[DATA UNDER STUDY]:
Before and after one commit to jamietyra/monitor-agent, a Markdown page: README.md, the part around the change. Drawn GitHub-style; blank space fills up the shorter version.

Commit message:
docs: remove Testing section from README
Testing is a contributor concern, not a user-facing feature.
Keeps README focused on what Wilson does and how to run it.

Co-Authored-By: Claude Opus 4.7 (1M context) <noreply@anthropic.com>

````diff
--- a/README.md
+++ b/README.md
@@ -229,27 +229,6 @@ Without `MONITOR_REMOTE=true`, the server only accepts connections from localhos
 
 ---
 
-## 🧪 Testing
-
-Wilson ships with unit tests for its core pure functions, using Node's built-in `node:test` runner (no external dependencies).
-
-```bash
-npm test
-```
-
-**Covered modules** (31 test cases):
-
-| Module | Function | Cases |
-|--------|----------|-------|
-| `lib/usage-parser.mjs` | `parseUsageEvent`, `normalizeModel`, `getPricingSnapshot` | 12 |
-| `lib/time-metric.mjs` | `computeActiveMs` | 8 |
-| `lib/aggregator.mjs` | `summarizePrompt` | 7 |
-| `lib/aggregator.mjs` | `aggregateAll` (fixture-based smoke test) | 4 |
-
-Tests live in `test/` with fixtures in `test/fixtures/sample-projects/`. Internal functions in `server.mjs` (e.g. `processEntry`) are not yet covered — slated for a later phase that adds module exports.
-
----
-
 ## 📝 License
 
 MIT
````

[INSTRUCTIONS FOR THE TASK]: Restate verbatim all lines from the start of the data through the line containing "Testing is a", with both ends kept.

[RESPONSE TO THIS TASK]:
Before and after one commit to jamietyra/monitor-agent, a Markdown page: README.md, the part around the change. Drawn GitHub-style; blank space fills up the shorter version.

Commit message:
docs: remove Testing section from README
Testing is a contributor concern, not a user-facing feature.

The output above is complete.